- TO DO
Keyword search on "template": report each line of the records that contains it.

Content starts

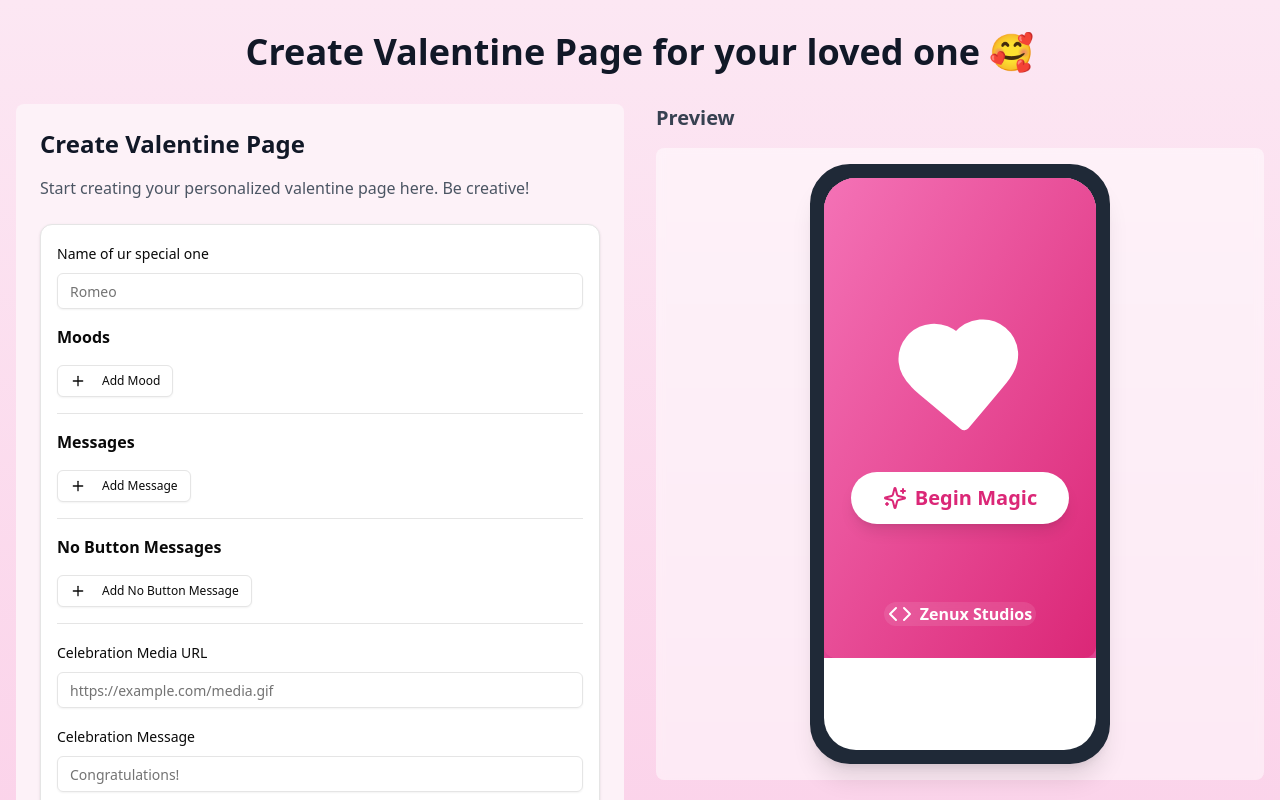
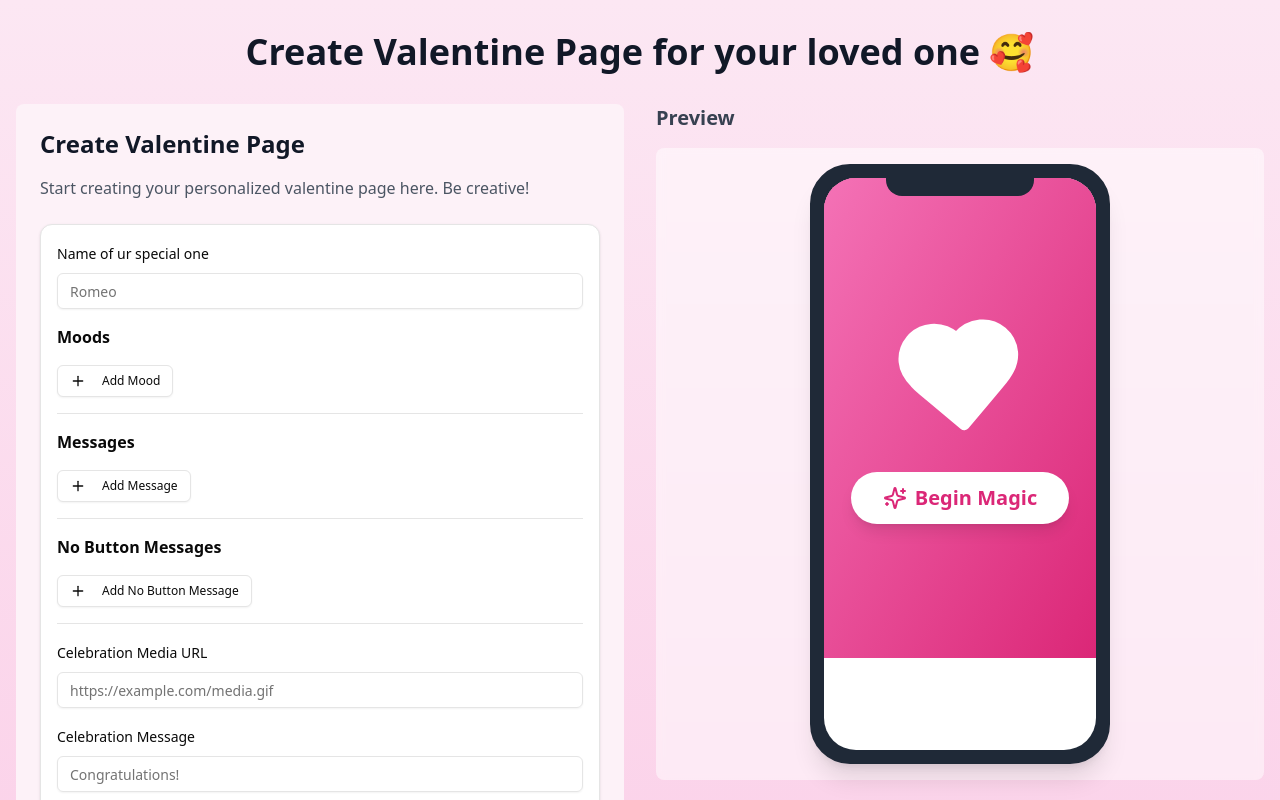
Before and after one commit to pratyushsingha/fall_in_lobh, a Next.js app: page /create in a window 1280 px wide. Shown: the top 800 px of the page. Built offline with nearby package versions, Linux system fonts and the light colour scheme.

Commit message:
premitive

```diff
--- a/src/components/template-preview.tsx
+++ b/src/components/template-preview.tsx
@@ -56,7 +56,7 @@ export function TemplatePreview({ template }) {
       <div className="h-[64px] w-[3px] bg-gray-800 absolute -right-[17px] top-[142px] rounded-r-lg overflow-hidden z-60"></div>
       <div className="rounded-[2rem] overflow-hidden w-[272px] h-[572px] bg-white">
         <div className="overflow-hidden w-full h-fit overflow-y-auto py-4z bg-pink-500 z-20">
-          <PreWindow>
+
             <Temp1
               messages={messages}
               moods={moods}
@@ -65,7 +65,7 @@ export function TemplatePreview({ template }) {
               celebrationMediaUrl={celebrationMediaUrl}
               celebrationMessage={celebrationMessage}
             />
-          </PreWindow>
+
         </div>
       </div>
     </div>
```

Content ends

- ANSWER AREA
--- a/src/components/template-preview.tsx
+++ b/src/components/template-preview.tsx
@@ -56,7 +56,7 @@ export function TemplatePreview({ template }) {
@@ -65,7 +65,7 @@ export function TemplatePreview({ template }) {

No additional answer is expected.